The American flag is different. I hear what Damon Young said, just as I heard what my cousin whispered on the croquet lawn, but I’m not ready to surrender the stars and stripes to the right-wing just yet. The American flag is about the fullness of our history, its failures and its triumphs. To wave it or to wear it is not a refusal to hear criticisms of it. After all, I wear a Dodgers hat even though they betray me every autumn, even though I know that they built their stadium by evicting poor Latino families in Chavez Ravine, even though I think baseball is generally boring. I wear it to show pride in a city and a people, and in solidarity with those who hope for a triumph. I wear it even as I am happy to hear all the things that are disappointing about the boys in blue.
Perhaps the same can be true of the flag.
To wave it is not to say, you are not welcome here if you are insufficiently American, whatever that means.

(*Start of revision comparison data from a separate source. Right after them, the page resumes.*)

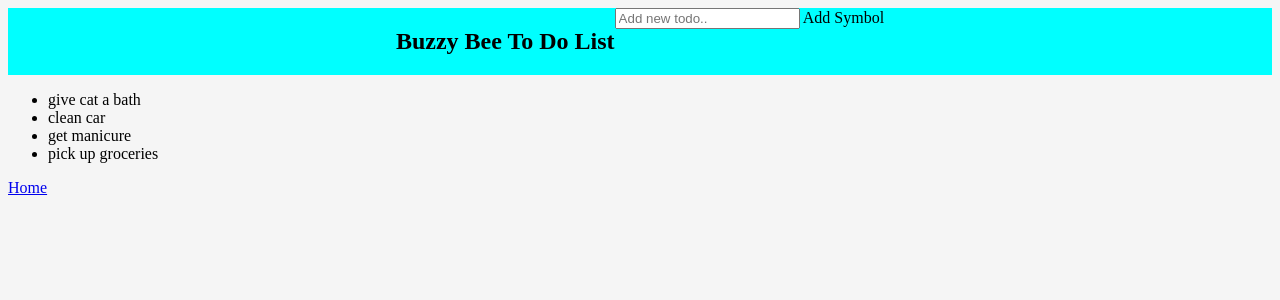
Repository: seleniadelgado/backend-spring2020-angie
Page: projects/todo/public_html/index.html
An editor plug-in stored every save of this project. The page is shown before and after the next save, followed by the edit.
The browser window is 1280 px wide. The pictures show the whole page.

Above is the page before, as saved 2020-05-11 17:56:06.
Console error: ReferenceError: d is not defined

### projects/todo/public_html/index.html
<!DOCTYPE html>

<html lang="en">
    <head>
        <meta charset="utf-8">
        <title>Buzzy Bee - To Do List</title>
        <meta name="description" content="The HTML5 Herald">
        <meta name="author" content="SitePoint">
        <link rel="stylesheet" href="styles.css">
        <script
            src="https://code.jquery.com/jquery-3.5.0.min.js"
            integrity="sha256-xNzN2a4ltkB44Mc/Jz3pT4iU1cmeR0FkXs4pru/JxaQ="
            crossorigin="anonymous">
        </script>
</head>
<body>
    <div class="sectionTitle">
        <h2>Buzzy Bee To Do List</h2>
        <div id="addNote">
            <input type="text" id="newNote" placeholder="Add new todo..">
            <span class="addBtn">Add Symbol</span>
        </div>
    </div>

    <ul id="myList">
        <li>give cat a bath</li>
        <li>clean car</li>
        <li>get manicure</li>
        <li>pick up groceries</li>
    </ul>

























    <a href="http://localhost:3000/">Home</a>



    <script>
        $(document).ready(() => {d
            let objectToSend = {
                note: "Do something",
                author: "Nick"
            }

            $.post("http://localhost:3000/newNote", objectToSend, (dataToGet) => {
                console.log(dataToGet);
            });
            $.post("http://localhost:3000/readNotes", {}, (dataToGet) => {
                let allNotesArray = dataToGet.notes;

                console.log(allNotesArray);
            })
        })
    </script>
</body>
</html>

### projects/todo/public_html/styles.css
html {
    background-color: whitesmoke;
}

.sectionTitle {
    background-color: aqua;
    display: flex;
    justify-content: center;
    text-align: center;
}

After the next save:
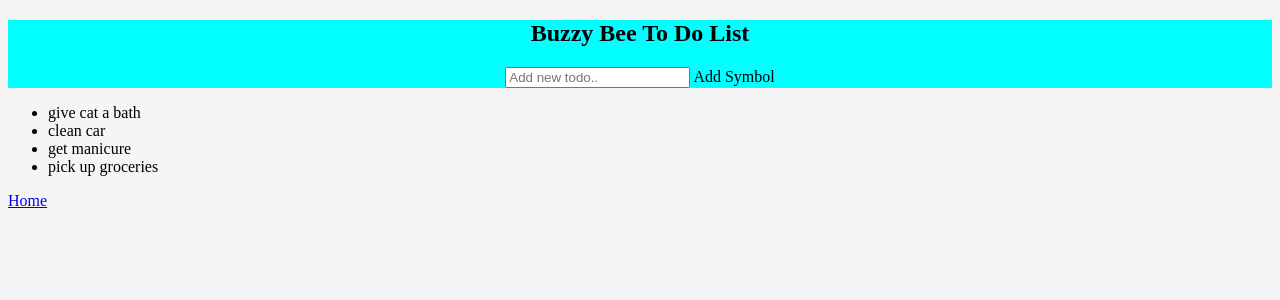
Saved 82 s later.
--- a/projects/todo/public_html/styles.css
+++ b/projects/todo/public_html/styles.css
@@ -4,7 +4,6 @@ html {
 
 .sectionTitle {
     background-color: aqua;
-    display: flex;
-    justify-content: center;
+
     text-align: center;
 }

To wear it on a hat is not to say, “I will fight you if you criticize it.” To wear and to wave it is to say, we still hope that we will become what we said we would be.
In the summer and fall of this most trying and frightening year, the American flag has been at least partly redeemed by the ubiquity of the Trump flags. At right-wing rallies across the country this year, flags with the president’s name have proved more ubiquitous than Old Glory itself. By choosing another banner in which to wrap themselves, the right-wing has allowed the left and the center to reclaim the red, white, and blue as a symbol of anti-Trump patriotism. As a friend who lives just outside Grand Rapids, Michigan told me, “The Trump voters all fly his flag now. If I see just an American flag on a house, I figure it’s a Biden supporter.”
Whoever wins the election in just over two weeks, the culture wars will not cease. One imagines that if he loses, the Trump banner will become like the Confederate Battle Flag – a symbol of a lost cause that might yet still triumph. It will be distasteful, and rightly so. I hope that the most troglodytic elements of our society do continue to wrap themselves in 45’s flag, as that will allow still more of us to embrace the red, white and blue as a symbol of the restoration of normalcy, pluralism, and inclusive, hopeful patriotism.
I am still a great believer in symbols that are devoid of any meaning other than tradition. I sing “Oh Come All Ye Faithful” to the bunnies though I do not believe there ever was such a baby in Bethlehem to go and adore. I still light menorahs though I think the Maccabees were on the wrong side. And yup, I still don’t think very much about it when I insist that the children put on red, white, and blue color schemes every Independence Day. At the same time, in this most contentious and impatient age, I know we need images that DO have meaning. Whatever the flag meant to me as a boy, it now must be the chief symbol of a shared civic religion, of the rule of law, of a commitment not only to the past but to a better future.
The flag is as much about who we must become as it is about what we have failed to do. Those of us who believe there is still good work to be done in this country can, and must, reclaim it.